"Perhaps someone could explain to me why this country has to supply a group of foreign countries the above details (which comes under legislation with a 30 year disclosure limit, recommended to be reduced to 15 years) when the 1921 census is withheld for ever."

Perhaps you can explain to me and the assembled readers why you have made a false statement. I mean, you wouldn't be asking for someone to explain something to you unless you were asserting that the thing that needs explaining is true, right?

Is this the one?

This is what it says.

Data transmission
2. Member States shall provide the Commission (Eurostat) with final, validated and aggregated data and with metadata, as required by this Regulation, within 27 months of the end of the reference year.

"Metadata" are not relevant for our purposes. Do you know what "aggregated data" are?

If you do, you know that the term refers to *non-personalized data* -- data in which individuals *cannot be identified*.

Unless I am very sadly mistaken, the data being disclosed to this "group of foreign countries" -- a group to which the UK belongs, so even your characterization of it is inaccurate and misleading -- are NOT individual census records.

The data being disclosed to the EU are the same data that UK statisticians use to produce reports from the most recent censuses, and make available to academics and the private sector, for instance, as soon as the compilation is complete. Those data DO NOT show that there is one unemployed person living on your block of the street, let alone that you are an unemployed person; they show the number of unemployed people in a particular census division, the divisions always being large enough that the aggregated data do *not* identify persons or disclose information about persons.

So perhaps YOU can explain why you have made such an entirely false statement.

I suggested on the other thread that perhaps your problems stem not from malice, but from you being out of your depth.

You apparent failure even to understand the concept of "the public interest" and to understand (although easily ascertained) what UK census data are in fact submitted to the EU is tending to support the latter thesis.

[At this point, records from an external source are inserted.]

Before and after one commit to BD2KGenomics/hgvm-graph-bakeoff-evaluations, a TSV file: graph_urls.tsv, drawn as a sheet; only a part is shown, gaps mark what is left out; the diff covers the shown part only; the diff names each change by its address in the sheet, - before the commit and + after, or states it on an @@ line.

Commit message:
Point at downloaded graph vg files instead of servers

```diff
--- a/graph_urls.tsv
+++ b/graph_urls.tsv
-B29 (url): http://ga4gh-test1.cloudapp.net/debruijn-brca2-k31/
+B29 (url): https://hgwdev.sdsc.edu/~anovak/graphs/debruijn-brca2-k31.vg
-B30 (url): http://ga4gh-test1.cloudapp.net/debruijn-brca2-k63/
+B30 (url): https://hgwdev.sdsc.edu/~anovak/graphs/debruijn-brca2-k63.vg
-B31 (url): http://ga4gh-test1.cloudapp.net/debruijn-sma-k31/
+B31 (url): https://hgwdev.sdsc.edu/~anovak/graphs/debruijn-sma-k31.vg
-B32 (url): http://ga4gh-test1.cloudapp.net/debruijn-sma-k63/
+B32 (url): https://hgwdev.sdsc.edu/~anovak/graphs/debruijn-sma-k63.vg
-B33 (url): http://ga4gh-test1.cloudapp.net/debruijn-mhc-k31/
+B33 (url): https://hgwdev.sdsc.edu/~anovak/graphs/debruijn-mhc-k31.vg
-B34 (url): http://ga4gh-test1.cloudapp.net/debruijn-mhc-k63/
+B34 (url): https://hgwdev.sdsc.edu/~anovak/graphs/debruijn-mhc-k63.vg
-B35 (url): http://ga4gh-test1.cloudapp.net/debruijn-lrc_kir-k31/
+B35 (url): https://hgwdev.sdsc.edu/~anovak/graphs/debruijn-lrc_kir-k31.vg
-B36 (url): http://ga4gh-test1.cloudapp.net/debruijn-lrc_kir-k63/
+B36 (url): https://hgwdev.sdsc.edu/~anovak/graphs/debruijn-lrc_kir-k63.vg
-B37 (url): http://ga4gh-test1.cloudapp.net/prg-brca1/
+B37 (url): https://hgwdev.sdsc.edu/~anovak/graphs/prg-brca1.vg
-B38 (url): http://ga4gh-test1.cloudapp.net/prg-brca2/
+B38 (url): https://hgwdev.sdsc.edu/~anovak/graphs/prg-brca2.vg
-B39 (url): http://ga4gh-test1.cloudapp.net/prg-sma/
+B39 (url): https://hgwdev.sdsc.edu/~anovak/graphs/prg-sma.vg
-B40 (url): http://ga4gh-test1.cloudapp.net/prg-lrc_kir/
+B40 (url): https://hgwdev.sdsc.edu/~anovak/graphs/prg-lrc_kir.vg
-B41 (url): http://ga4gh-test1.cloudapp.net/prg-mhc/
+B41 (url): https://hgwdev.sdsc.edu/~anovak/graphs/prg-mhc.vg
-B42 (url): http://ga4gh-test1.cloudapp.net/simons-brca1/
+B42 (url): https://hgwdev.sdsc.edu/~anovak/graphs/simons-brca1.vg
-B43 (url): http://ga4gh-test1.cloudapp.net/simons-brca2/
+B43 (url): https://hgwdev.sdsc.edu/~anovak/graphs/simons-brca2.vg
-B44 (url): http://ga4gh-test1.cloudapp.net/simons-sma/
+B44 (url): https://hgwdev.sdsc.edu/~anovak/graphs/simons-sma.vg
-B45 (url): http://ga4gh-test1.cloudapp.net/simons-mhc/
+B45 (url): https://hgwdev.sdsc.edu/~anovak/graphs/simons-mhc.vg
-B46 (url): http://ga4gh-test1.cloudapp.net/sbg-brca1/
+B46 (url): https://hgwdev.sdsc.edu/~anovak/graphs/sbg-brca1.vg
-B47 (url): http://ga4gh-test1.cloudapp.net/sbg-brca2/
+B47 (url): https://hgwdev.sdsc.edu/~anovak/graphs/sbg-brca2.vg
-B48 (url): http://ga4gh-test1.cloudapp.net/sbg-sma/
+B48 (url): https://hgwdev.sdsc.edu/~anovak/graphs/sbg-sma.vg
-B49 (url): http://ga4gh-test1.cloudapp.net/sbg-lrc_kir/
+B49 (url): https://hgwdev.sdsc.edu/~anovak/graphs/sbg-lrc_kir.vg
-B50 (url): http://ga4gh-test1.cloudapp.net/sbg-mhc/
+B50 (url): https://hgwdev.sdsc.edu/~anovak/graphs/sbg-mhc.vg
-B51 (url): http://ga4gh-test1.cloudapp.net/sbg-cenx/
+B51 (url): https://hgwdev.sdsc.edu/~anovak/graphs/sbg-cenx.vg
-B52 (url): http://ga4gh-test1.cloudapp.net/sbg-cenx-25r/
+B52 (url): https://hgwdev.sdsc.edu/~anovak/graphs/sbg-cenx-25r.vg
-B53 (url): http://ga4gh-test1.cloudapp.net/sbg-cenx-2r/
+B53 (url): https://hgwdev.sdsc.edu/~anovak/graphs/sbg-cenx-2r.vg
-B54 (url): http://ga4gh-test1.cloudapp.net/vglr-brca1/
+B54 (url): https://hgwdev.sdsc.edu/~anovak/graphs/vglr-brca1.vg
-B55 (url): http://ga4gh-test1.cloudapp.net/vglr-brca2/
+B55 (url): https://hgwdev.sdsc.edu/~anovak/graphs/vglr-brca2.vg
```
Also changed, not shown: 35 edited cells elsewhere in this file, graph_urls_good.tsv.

Guy Report 3 Aug 2010 22:49

It is good to see that growing numbers of MPs are replying to letters asking for a change in the census legislation.
A good proportion of these replies are supporting the change.

The more MPs that support the change in legislation the more chance it will be changed to allow the release.

Thanks to all those who have already written to their MP and thanks to all those who have taken the time and effort to email me and write to me to inform me of the replies you have received.


JaneyCanuck Report 3 Aug 2010 23:51

Do you have a reason for joining this website other than to promote yourself, Guy?

It obviously and certainly is not to participate in civil discussion with other members.


Guy Report 4 Aug 2010 07:28

Janey I will happily participate in a discussion with anyone.
I will not discuss with a person whose ideas of a discussion is to be discourteous, throw insults, twist what I have written or intimate that I am lying.

I do you and everyone else here the courteously of using my own name which allows you and everyone else here the opportunity to research my background, motives and other statements I have made over the years.

I read and respond to points raised without twisting what has been said, I also try to look at a discussion from both sides and respond to the points raised rather than trying to score points by trying to blacken the character of those who take a different stance from myself.

I totally understand that cultural differences and the fact that writing does not show the inflections of the spoken word can make a difference in comprehension between one forum member and another.

I find your postings insulting to the extreme and will only reply to your postings if you moderate your tone.